Holders of the EU citizen permanent residency card – only the card and a valid passport
Others living legally in France for more than five years – passport; passport photograph; existing short-term carte de séjour (if the person has one) or if you have never had a French carte de séjour then other documentation showing the date when you started living in France.
Those with no existing carte de séjour must also show proof of holding health insurance (an Interior Ministry source confirmed this could include eg. evidence of being in the French system, such as a carte vitale or attestation from the Cpam).
Proof of financial means as below.
Financial means: Evidence of sufficient financial means to support yourself over and above family benefits or income support.
The amount required depends on personal circumstances and cannot be more than the RSA (€560 for a single person, €840 for a couple without children, €1,008 for a couple with one children or €1,175 for a couple with two children).
Where the person does not have high enough income but owns their home or lives there free of charge, then this may be acceptable.
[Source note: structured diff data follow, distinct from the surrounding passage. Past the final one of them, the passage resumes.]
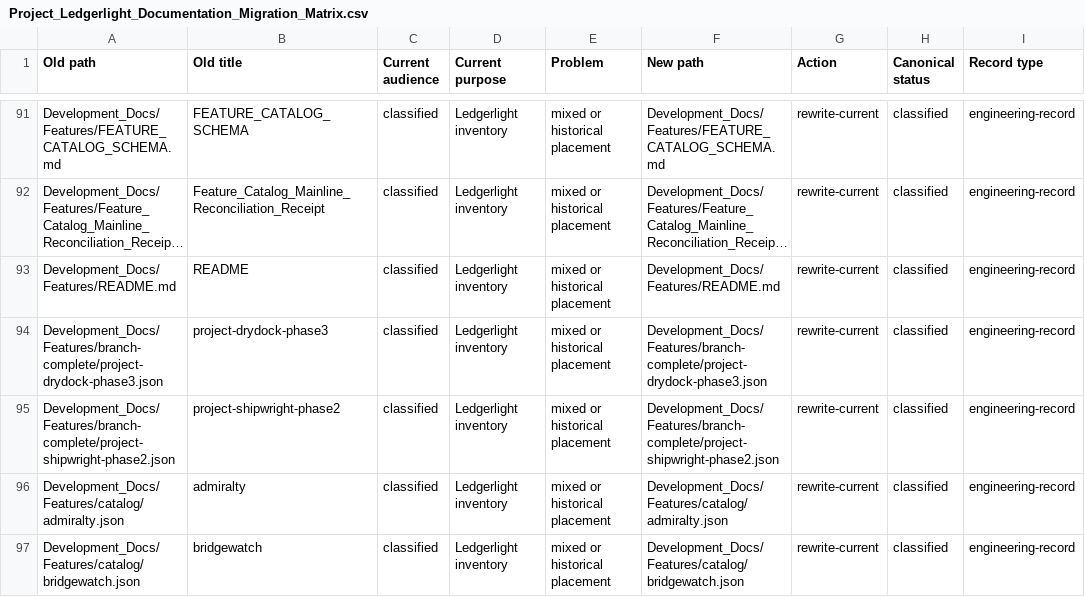
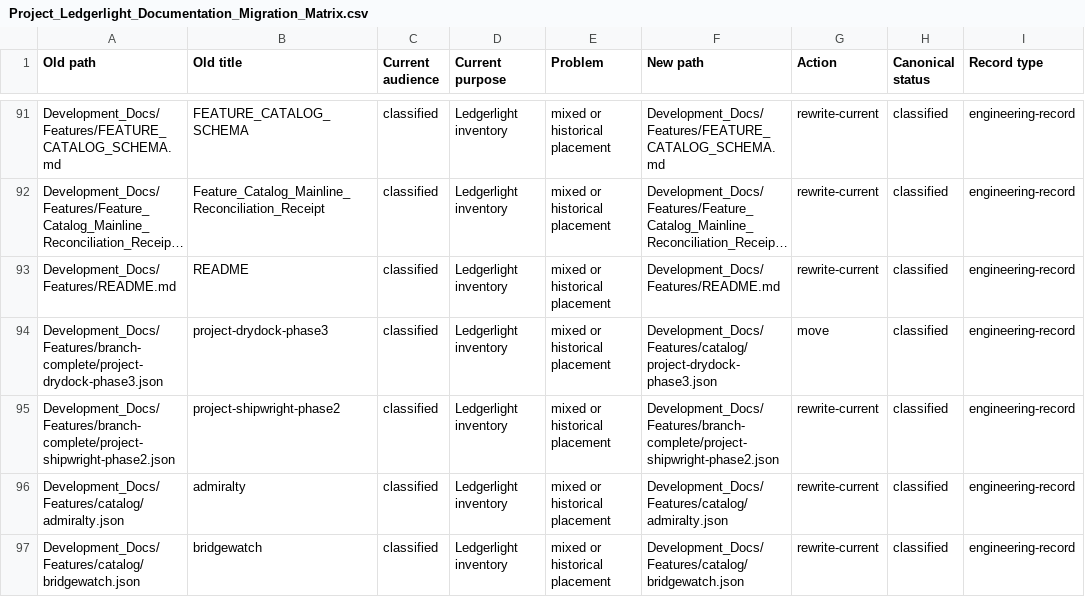
Before and after one commit to Kgray44/treasurehuntSoT, a CSV file: Development_Docs/Project_Ledgerlight_Documentation_Migration_Matrix.csv, drawn as a sheet; only a part is shown, gaps mark what is left out; long unchanged cells end in …; the diff names each change by its address in the sheet, - before the commit and + after, or states it on an @@ line.

Commit message:
chore(drydock): record v1.4 owner reconciliation

```diff
--- a/Development_Docs/Project_Ledgerlight_Documentation_Migration_Matrix.csv
+++ b/Development_Docs/Project_Ledgerlight_Documentation_Migration_Matrix.csv
-F94 (New path): Development_Docs/Features/branch-complete/project-drydock-phase3.json
+F94 (New path): Development_Docs/Features/catalog/project-drydock-phase3.json
-G94 (Action): rewrite-current
+G94 (Action): move
```
Also changed, not shown: 6 other files.
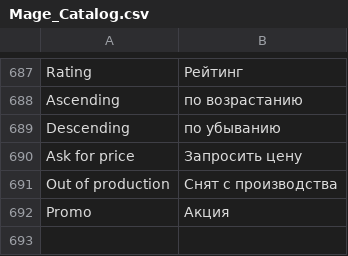
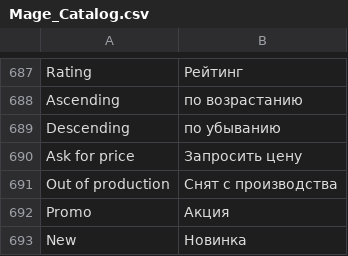
Before and after one commit to npush/company, a CSV file: app/locale/ru_RU/Mage_Catalog.csv, drawn as a sheet; only a part is shown, gaps mark what is left out; the diff names each change by its address in the sheet, - before the commit and + after, or states it on an @@ line.

```diff
--- a/app/locale/ru_RU/Mage_Catalog.csv
+++ b/app/locale/ru_RU/Mage_Catalog.csv
+row 693: New | Новинка
```
Also changed, not shown: 7 other files.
The means conditions are waived for those who have the AAH or ASI disabled people’s benefits. They are also waived for those who have a carte de séjour as a family member of someone with a permanent EU citizen card or who hold a vie privée et familiale card (for those with family ties in France).
For short term cards (those in France less than five years) – all cards require: passport; photograph; existing short-term carte de séjour if you have one, or for those without a carte de séjour then other documentation showing the date when your started living in France.
You also need the following, depending on circumstances:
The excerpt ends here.